Eric Gagne, the former Dodger flamethrower just burned his old team.
ESPN is reporting that the former Cy Young Award-winning closer is releasing a memoir where he alleges that most of his Dodger teammates used performance-enhancing drugs (PEDs) during his time with the club.
"I was intimately aware of the clubhouse in which I lived," Gagne says in his book "Game Over: The Story of Eric Gagne," according to the sports network. "I would say that 80% of the Dodgers were consuming them."
The goateed French Canadian from Montreal was a major force for the Dodgers from 1999 to 2006. He won the Cy Young Award in 2003 a career season where he had an ERA of 1.20 with 137 strikeouts and had 55 saves.
The once-likeable right-hander struggled with injuries in 2005 and 2006 and the Dodgers did not sign him to a new contract in '06.
A pile of Suboxone pills, a type of medicine used to treat heroine addicts.

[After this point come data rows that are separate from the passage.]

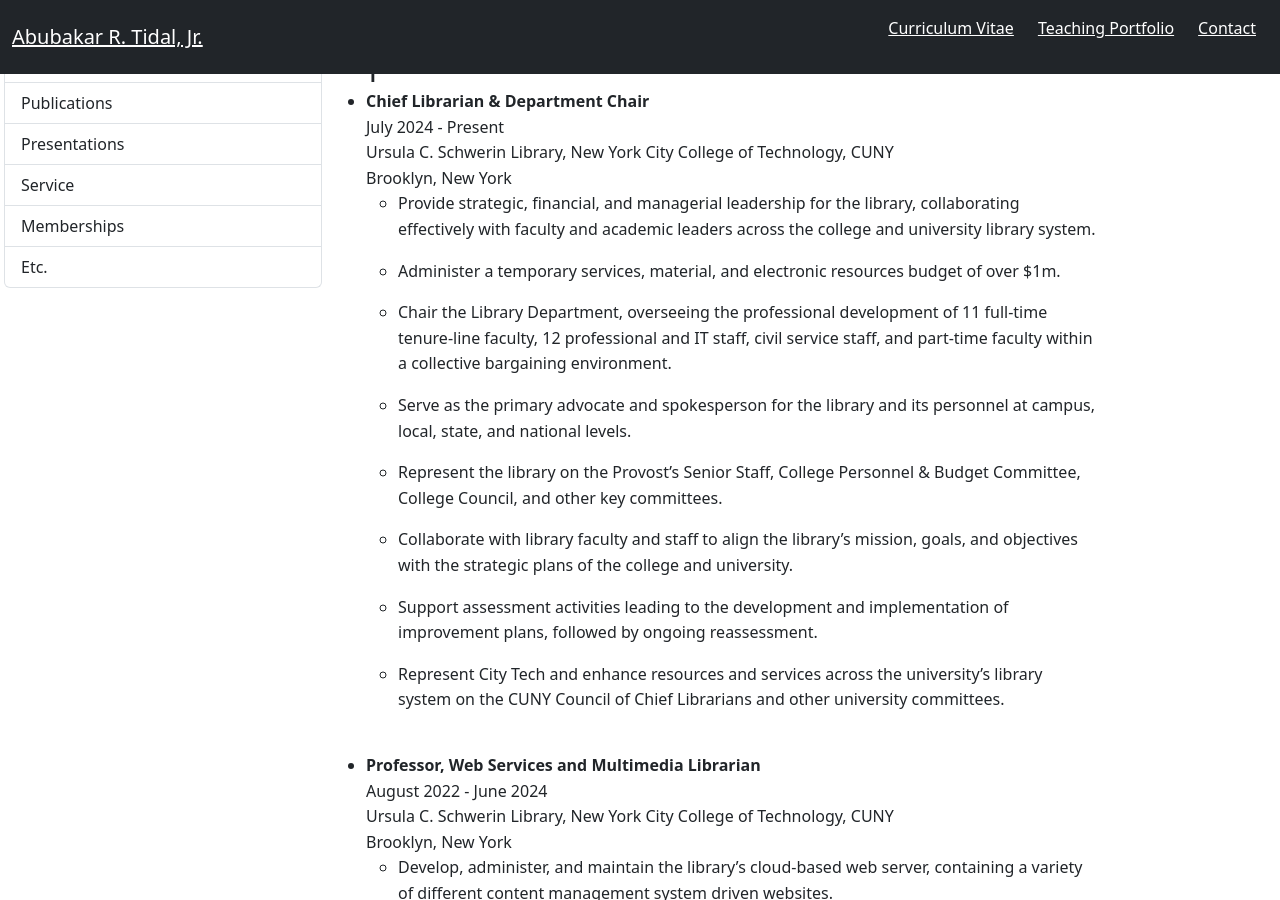
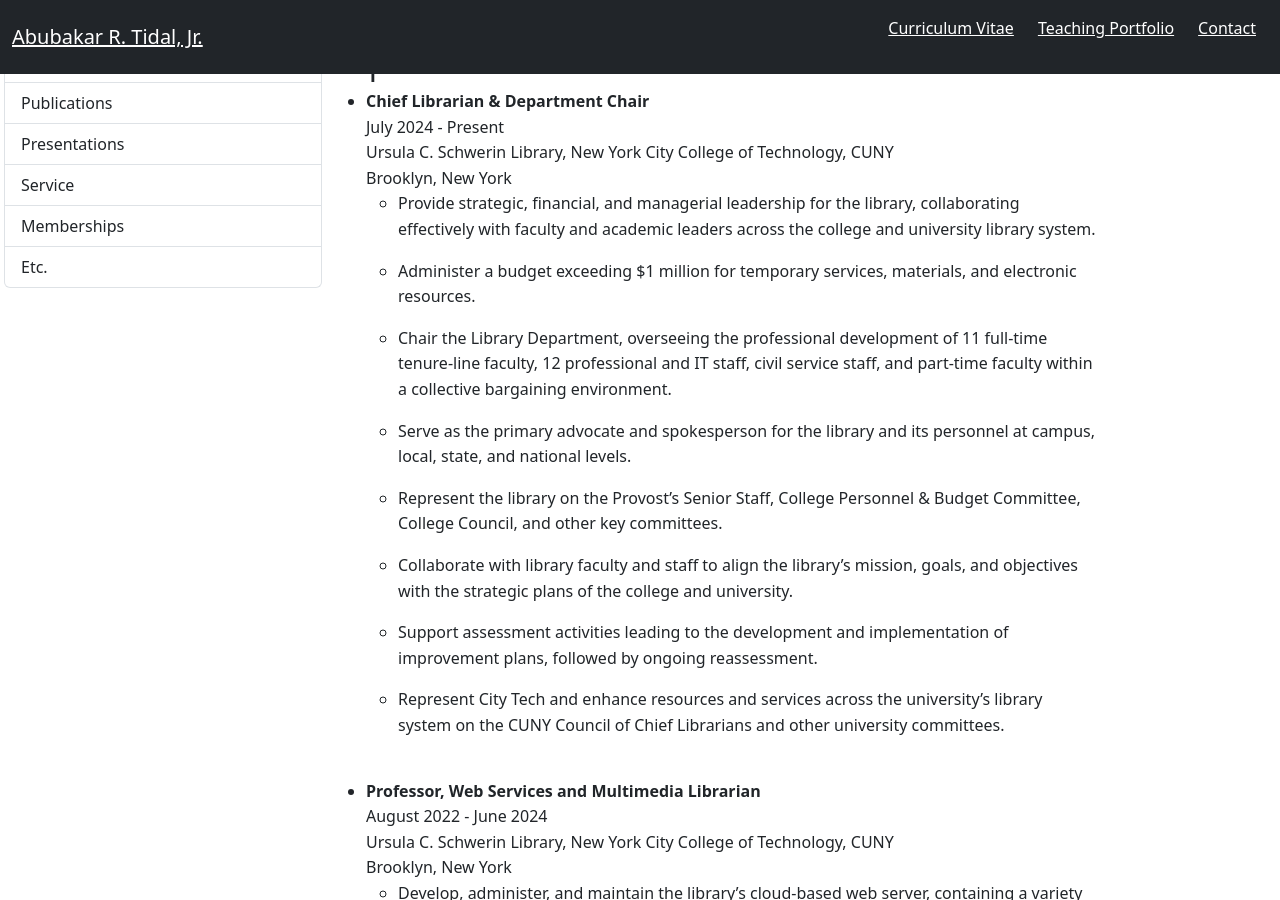
Before and after one commit to KentuckyFriedTofu/KentuckyFriedTofu.github.io, a Jekyll site: the page built from cv.html, in a window 1280 px wide and 900 px high, scrolled down 838 px. Built offline with Jekyll 4.4.1, drawn with Linux system fonts in a browser that asks for light colours.

Commit message:
Update cv.html

```diff
--- a/cv.html
+++ b/cv.html
@@ -60,7 +60,7 @@ title: Abubakar R. Tidal, Jr. - Curriculum Vitae
       Brooklyn, New York
 <ul>
     <li>Provide strategic, financial, and managerial leadership for the library, collaborating effectively with faculty and academic leaders across the college and university library system.</li>
-  <li>Administer a temporary services, material, and electronic resources budget of over $1m.</li>
+  <li>Administer a budget exceeding $1 million for temporary services, materials, and electronic resources.</li>
     <li>Chair the Library Department, overseeing the professional development of 11 full-time tenure-line faculty, 12 professional and IT staff, civil service staff, and part-time faculty within a collective bargaining environment.</li>
     <li>Serve as the primary advocate and spokesperson for the library and its personnel at campus, local, state, and national levels.</li>
     <li>Represent the library on the Provost’s Senior Staff, College Personnel & Budget Committee, College Council, and other key committees.</li>
```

The vote wasn't very close: 24 against, 11 in favor of reducing possession of small amounts of illegal drugs like cocaine, heroin, and methamphetamines from a felony to a misdemeanor. The State Senate killed a bill Thursday that would have put California in the company of 14 other states that've rolled back laws that strictly penalize drug users. Under the bill, SB 1506 authored by Senator Mark Leno, simple drug possession would have still carried the option of jail time, but it would have removed the lifelong stigma of a felony conviction.
Instead, the current laws will stay the same, which means under state law:
- Heroin, cocaine, or crack cocaine possession is a felony punishable by incarceration in a county jail for 16 months to 3 years;
- Unlawful possession of methaqualone (Quaaludes), gamma hydroxybutyric acid (Extacy), methamphetamines, or concentrated cannabis can be a misdemeanor (punishable by no more than one year in a county jail) or a felony (16 months to 3 years in jail);
- Possession of less than an ounce of marijuana is an infraction (which means not a criminal matter).
Robert Wagner and Natalie Wood arrive with her child Natasha (center) and their daughter Courtney (right) at London airport on July 4, 1976.
Once again a child of movie stars has found trouble in Malibu.
Deputies were called to the house on April 22 after screaming and a gunshot were reported. What exactly happened remains unclear, but Wagner, 38, and a man named Matthew Cox, 24, were there when authorities arrived at the house on the 24400 block of Piuma Road in unincorporated Malibu, according to the LA Times.
Wagner was arrested on drug possession charges and is out on bail. The man, Cox, was arrested on charges of “negligent discharge of a firearm,” TMZ says.
Robert Wagner and Natalie Wood met as stars in the 1950s. Wood is famous for such films as "Rebel Without a Cause" and "West Side Story," while Wagner is known for TV series like "Hart to Hart." In 1981, when Courtney was 7, Natalie Wood drowned in an apparent accident off Catalina Island -- though that case has recently been reexamined. Robert Wagner continued a successful career and is perhaps best known to younger audiences as “Number 2” in the “Austin Powers” movies.